Assignment =>
Print out the data exactly, keeping every image out of it.

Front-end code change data
————————

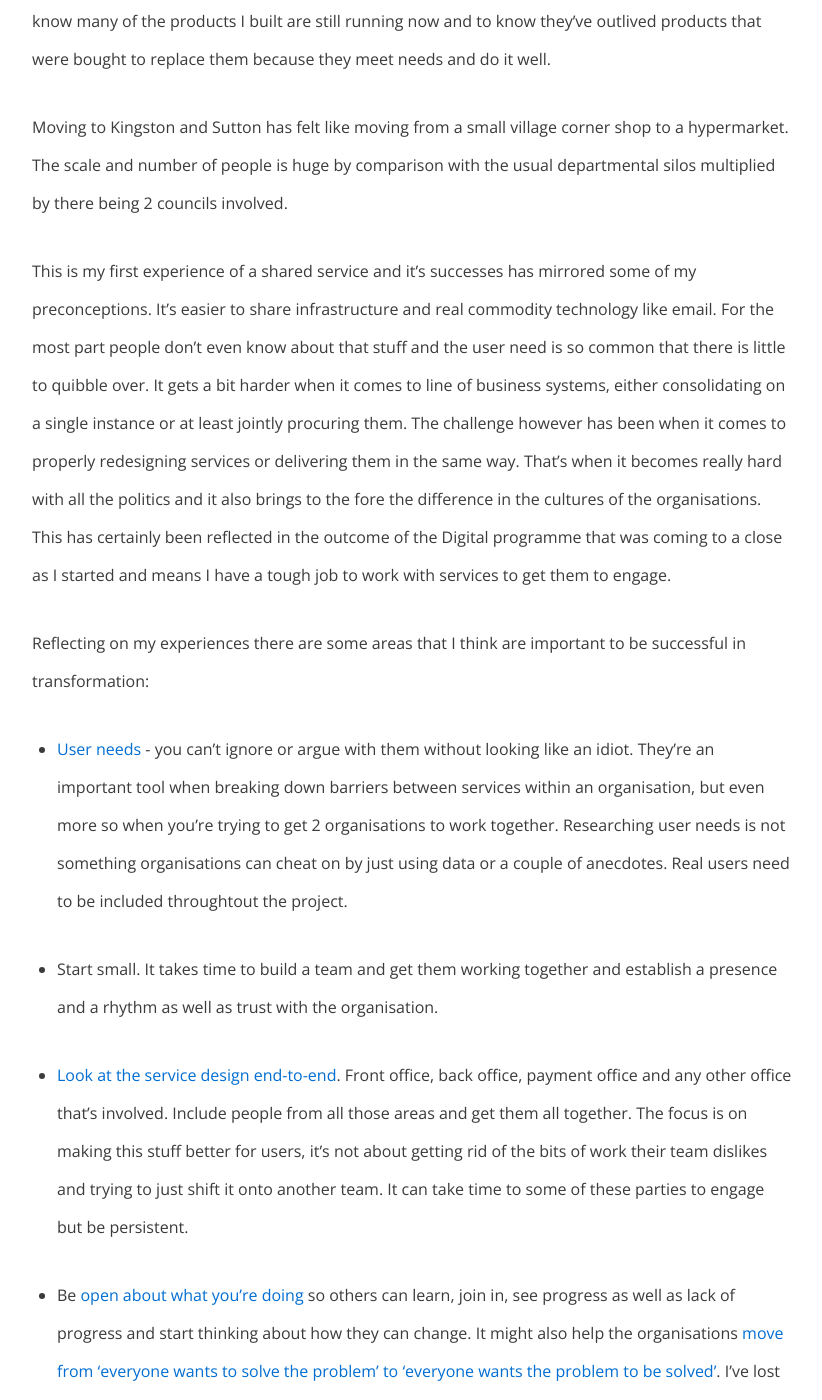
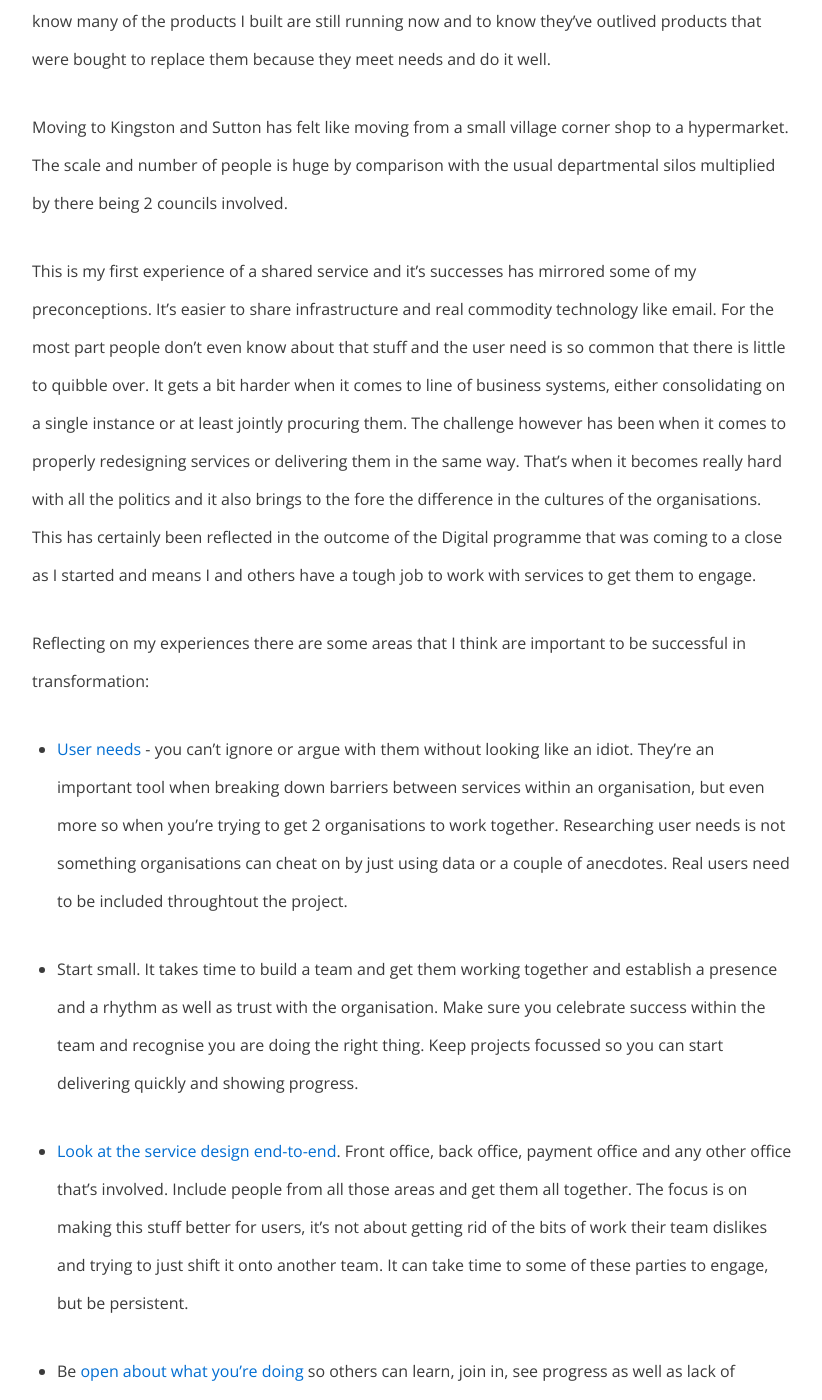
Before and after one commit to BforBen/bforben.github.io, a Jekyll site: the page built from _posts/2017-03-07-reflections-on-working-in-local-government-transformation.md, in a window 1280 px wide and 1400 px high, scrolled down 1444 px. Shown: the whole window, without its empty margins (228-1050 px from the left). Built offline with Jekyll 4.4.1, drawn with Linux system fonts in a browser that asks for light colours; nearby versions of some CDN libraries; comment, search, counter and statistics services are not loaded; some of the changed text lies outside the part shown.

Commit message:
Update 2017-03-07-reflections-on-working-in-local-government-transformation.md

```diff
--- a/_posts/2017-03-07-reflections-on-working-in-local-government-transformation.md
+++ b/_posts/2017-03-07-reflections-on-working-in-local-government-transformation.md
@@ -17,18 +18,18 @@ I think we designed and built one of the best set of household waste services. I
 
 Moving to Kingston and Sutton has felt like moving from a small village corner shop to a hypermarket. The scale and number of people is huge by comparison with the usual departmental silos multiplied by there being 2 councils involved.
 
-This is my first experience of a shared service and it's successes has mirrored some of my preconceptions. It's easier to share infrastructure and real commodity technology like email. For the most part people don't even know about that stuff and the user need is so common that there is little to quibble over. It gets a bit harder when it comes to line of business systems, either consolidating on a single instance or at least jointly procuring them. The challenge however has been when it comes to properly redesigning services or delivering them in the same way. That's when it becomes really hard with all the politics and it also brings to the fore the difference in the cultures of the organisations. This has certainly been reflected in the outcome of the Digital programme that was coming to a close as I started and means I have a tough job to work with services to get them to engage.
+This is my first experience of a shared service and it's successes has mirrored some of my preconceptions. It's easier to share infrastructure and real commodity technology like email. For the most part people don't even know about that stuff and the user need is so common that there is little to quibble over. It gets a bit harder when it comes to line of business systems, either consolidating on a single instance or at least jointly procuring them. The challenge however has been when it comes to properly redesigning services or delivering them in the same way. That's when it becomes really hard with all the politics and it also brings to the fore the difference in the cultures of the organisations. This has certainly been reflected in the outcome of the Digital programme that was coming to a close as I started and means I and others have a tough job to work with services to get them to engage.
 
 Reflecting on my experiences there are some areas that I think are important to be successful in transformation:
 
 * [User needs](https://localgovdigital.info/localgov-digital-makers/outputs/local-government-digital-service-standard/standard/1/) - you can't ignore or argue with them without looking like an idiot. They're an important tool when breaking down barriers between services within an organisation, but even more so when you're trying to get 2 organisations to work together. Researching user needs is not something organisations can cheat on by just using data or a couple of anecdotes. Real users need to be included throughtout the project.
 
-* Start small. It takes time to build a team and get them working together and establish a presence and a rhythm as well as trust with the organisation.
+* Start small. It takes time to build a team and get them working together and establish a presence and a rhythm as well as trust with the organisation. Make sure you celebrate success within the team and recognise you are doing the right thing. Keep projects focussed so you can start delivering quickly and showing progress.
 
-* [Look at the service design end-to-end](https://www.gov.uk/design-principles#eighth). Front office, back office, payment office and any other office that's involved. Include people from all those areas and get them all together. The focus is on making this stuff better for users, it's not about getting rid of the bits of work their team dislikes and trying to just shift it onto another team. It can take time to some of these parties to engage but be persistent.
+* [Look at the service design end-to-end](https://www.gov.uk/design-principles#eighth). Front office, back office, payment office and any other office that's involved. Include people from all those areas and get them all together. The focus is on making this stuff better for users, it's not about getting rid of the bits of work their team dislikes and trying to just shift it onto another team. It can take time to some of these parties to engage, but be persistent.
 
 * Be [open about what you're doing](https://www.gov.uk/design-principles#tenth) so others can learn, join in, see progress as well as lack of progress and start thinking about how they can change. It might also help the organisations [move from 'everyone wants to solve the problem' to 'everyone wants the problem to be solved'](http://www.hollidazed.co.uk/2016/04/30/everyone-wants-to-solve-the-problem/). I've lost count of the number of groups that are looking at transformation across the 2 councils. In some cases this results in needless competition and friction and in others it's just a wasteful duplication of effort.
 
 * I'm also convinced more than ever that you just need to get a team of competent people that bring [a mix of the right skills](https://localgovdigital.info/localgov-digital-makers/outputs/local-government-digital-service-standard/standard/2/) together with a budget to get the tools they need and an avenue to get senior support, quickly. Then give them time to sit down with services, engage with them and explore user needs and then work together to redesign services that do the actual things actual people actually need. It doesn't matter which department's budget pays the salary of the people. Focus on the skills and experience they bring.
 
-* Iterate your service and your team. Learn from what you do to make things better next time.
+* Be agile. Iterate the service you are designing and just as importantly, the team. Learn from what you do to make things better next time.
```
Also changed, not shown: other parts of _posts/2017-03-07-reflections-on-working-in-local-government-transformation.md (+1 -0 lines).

————————

Task solution =>
Before and after one commit to BforBen/bforben.github.io, a Jekyll site: the page built from _posts/2017-03-07-reflections-on-working-in-local-government-transformation.md, in a window 1280 px wide and 1400 px high, scrolled down 1444 px. Shown: the whole window, without its empty margins (228-1050 px from the left). Built offline with Jekyll 4.4.1, drawn with Linux system fonts in a browser that asks for light colours; nearby versions of some CDN libraries; comment, search, counter and statistics services are not loaded; some of the changed text lies outside the part shown.

Commit message:
Update 2017-03-07-reflections-on-working-in-local-government-transformation.md

```diff
--- a/_posts/2017-03-07-reflections-on-working-in-local-government-transformation.md
+++ b/_posts/2017-03-07-reflections-on-working-in-local-government-transformation.md
@@ -17,18 +18,18 @@ I think we designed and built one of the best set of household waste services. I
 
 Moving to Kingston and Sutton has felt like moving from a small village corner shop to a hypermarket. The scale and number of people is huge by comparison with the usual departmental silos multiplied by there being 2 councils involved.
 
-This is my first experience of a shared service and it's successes has mirrored some of my preconceptions. It's easier to share infrastructure and real commodity technology like email. For the most part people don't even know about that stuff and the user need is so common that there is little to quibble over. It gets a bit harder when it comes to line of business systems, either consolidating on a single instance or at least jointly procuring them. The challenge however has been when it comes to properly redesigning services or delivering them in the same way. That's when it becomes really hard with all the politics and it also brings to the fore the difference in the cultures of the organisations. This has certainly been reflected in the outcome of the Digital programme that was coming to a close as I started and means I have a tough job to work with services to get them to engage.
+This is my first experience of a shared service and it's successes has mirrored some of my preconceptions. It's easier to share infrastructure and real commodity technology like email. For the most part people don't even know about that stuff and the user need is so common that there is little to quibble over. It gets a bit harder when it comes to line of business systems, either consolidating on a single instance or at least jointly procuring them. The challenge however has been when it comes to properly redesigning services or delivering them in the same way. That's when it becomes really hard with all the politics and it also brings to the fore the difference in the cultures of the organisations. This has certainly been reflected in the outcome of the Digital programme that was coming to a close as I started and means I and others have a tough job to work with services to get them to engage.
 
 Reflecting on my experiences there are some areas that I think are important to be successful in transformation:
 
 * [User needs](https://localgovdigital.info/localgov-digital-makers/outputs/local-government-digital-service-standard/standard/1/) - you can't ignore or argue with them without looking like an idiot. They're an important tool when breaking down barriers between services within an organisation, but even more so when you're trying to get 2 organisations to work together. Researching user needs is not something organisations can cheat on by just using data or a couple of anecdotes. Real users need to be included throughtout the project.
 
-* Start small. It takes time to build a team and get them working together and establish a presence and a rhythm as well as trust with the organisation.
+* Start small. It takes time to build a team and get them working together and establish a presence and a rhythm as well as trust with the organisation. Make sure you celebrate success within the team and recognise you are doing the right thing. Keep projects focussed so you can start delivering quickly and showing progress.
 
-* [Look at the service design end-to-end](https://www.gov.uk/design-principles#eighth). Front office, back office, payment office and any other office that's involved. Include people from all those areas and get them all together. The focus is on making this stuff better for users, it's not about getting rid of the bits of work their team dislikes and trying to just shift it onto another team. It can take time to some of these parties to engage but be persistent.
+* [Look at the service design end-to-end](https://www.gov.uk/design-principles#eighth). Front office, back office, payment office and any other office that's involved. Include people from all those areas and get them all together. The focus is on making this stuff better for users, it's not about getting rid of the bits of work their team dislikes and trying to just shift it onto another team. It can take time to some of these parties to engage, but be persistent.
 
 * Be [open about what you're doing](https://www.gov.uk/design-principles#tenth) so others can learn, join in, see progress as well as lack of progress and start thinking about how they can change. It might also help the organisations [move from 'everyone wants to solve the problem' to 'everyone wants the problem to be solved'](http://www.hollidazed.co.uk/2016/04/30/everyone-wants-to-solve-the-problem/). I've lost count of the number of groups that are looking at transformation across the 2 councils. In some cases this results in needless competition and friction and in others it's just a wasteful duplication of effort.
 
 * I'm also convinced more than ever that you just need to get a team of competent people that bring [a mix of the right skills](https://localgovdigital.info/localgov-digital-makers/outputs/local-government-digital-service-standard/standard/2/) together with a budget to get the tools they need and an avenue to get senior support, quickly. Then give them time to sit down with services, engage with them and explore user needs and then work together to redesign services that do the actual things actual people actually need. It doesn't matter which department's budget pays the salary of the people. Focus on the skills and experience they bring.
 
-* Iterate your service and your team. Learn from what you do to make things better next time.
+* Be agile. Iterate the service you are designing and just as importantly, the team. Learn from what you do to make things better next time.
```
Also changed, not shown: other parts of _posts/2017-03-07-reflections-on-working-in-local-government-transformation.md (+1 -0 lines).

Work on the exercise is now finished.